So as I’m sure you’ve probably noticed by my previous entries on my blog, I am easily distracted by new fun things, and I’m heavily limited by my hobby budget (about $50/mo and it’s the first thing to get cut when my family needs money). It’s been said before that time is money. For me, money is time! I have plenty of time to invest in playing with all of the toys I buy, but since money is tight I sometimes have to make careful consideration in what toys I invest my money in.
So I was thinking. led matrixes are cool and all, but do I really want to invest my money in a new circuit that is only KIND OF COOL? Heck no. Thus I have back-burnered my blinky lights in lieu of something way more awesome. A robot.
My plan with this robot is to focus on simplicity and flexibility in design. Stage one is going to be building the wheels, transmission, and chassis since these are the base of the robot and probably the most significant parts. For this I’ve chosen the following components from sparkfun.com
- increased surface area contact means more torque transfered to linear power.
- duh, tank treads are super cool.
Here’s an example of what the chassis, wheels, and motor assembly should look like when completely assembled.
For the time being, I’m anxiously clicking the FedEx tracking link. but I should have more to post on this by this weekend when I get the parts.
For phase 2, I’m designing an all purpose control board for the robot. I’m going to put quite a bit of work and research into designing the control board before I get a prototype made because I really only want to do this once.

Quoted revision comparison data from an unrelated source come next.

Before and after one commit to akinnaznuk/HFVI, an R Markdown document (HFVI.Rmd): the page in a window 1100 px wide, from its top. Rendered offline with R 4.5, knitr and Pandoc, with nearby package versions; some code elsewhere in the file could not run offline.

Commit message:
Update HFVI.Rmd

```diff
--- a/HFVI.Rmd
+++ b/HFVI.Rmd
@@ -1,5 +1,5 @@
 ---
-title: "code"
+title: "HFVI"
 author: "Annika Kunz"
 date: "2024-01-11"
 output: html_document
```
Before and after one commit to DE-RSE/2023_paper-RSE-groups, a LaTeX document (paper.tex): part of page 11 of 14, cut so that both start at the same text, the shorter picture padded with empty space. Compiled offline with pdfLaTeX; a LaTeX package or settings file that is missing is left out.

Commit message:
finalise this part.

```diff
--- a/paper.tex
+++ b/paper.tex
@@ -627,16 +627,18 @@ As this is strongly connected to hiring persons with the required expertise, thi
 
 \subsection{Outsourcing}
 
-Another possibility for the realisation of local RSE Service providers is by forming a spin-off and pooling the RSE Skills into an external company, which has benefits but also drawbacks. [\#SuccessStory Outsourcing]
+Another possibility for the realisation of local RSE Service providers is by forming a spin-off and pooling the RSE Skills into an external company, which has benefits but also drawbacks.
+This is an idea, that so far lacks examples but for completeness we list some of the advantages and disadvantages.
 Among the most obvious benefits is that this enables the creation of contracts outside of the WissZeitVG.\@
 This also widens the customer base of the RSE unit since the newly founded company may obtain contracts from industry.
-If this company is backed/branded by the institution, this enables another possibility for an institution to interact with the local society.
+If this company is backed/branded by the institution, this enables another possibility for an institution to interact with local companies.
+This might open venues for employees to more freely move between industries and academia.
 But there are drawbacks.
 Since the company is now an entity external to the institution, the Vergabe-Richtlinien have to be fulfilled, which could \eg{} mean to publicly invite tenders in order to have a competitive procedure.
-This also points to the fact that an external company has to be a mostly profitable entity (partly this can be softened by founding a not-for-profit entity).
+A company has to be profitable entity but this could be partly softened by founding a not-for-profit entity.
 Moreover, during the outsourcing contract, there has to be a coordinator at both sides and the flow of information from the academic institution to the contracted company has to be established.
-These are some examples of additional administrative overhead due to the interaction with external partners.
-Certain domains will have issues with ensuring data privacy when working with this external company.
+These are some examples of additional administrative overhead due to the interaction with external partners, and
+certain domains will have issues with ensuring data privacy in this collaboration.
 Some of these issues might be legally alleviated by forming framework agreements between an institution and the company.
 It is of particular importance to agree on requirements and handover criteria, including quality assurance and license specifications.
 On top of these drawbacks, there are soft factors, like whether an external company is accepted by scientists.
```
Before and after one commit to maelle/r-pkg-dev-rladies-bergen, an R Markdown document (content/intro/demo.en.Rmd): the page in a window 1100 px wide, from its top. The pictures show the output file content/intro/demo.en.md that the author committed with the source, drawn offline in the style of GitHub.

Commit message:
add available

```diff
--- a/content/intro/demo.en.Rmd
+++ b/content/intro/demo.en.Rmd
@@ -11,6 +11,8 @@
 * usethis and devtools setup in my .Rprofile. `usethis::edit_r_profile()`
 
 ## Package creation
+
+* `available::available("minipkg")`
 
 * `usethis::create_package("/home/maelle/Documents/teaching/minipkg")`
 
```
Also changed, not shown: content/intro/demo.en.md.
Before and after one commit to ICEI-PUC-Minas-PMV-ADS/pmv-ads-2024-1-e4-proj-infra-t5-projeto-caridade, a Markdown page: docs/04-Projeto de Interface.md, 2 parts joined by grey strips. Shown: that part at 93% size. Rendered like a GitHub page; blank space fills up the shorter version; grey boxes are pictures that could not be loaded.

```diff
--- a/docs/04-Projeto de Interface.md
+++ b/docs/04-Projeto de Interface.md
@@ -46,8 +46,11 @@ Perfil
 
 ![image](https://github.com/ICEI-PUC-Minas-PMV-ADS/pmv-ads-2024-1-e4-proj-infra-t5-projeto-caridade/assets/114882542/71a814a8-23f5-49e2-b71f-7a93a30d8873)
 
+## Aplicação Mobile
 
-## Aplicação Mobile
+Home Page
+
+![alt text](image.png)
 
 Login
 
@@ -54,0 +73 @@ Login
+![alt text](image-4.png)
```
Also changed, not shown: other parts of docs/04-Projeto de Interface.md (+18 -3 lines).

At the center of the control board will be the ATmega328P microcontroller (my favorite for innumerable reasons) clocked externally at 16MHz via a crystal oscillator and programmable via a 10 pin ICSP. The board will also contain the power subsystem, which will provide busses at 5V and 3.3V (common power supply for most IC’s), An RS-232 UART subcircuit for debugging and communication with the PC, a breakout for an XBee wireless module(future planned addition), a buzzer, and breakout ports for all of the remaining usable pins. You might notice that the control board contains no permanent I/O as far as sensors and displays are concerned. I am trying to keep the main board as simple as possible, but with the ability to add on or remove additional devices as I see fit by designing them externally and interfacing them with the broken out pins on the micro. This way I can easily add or change any peripherals and continuously learn new things using my robot as a base platform.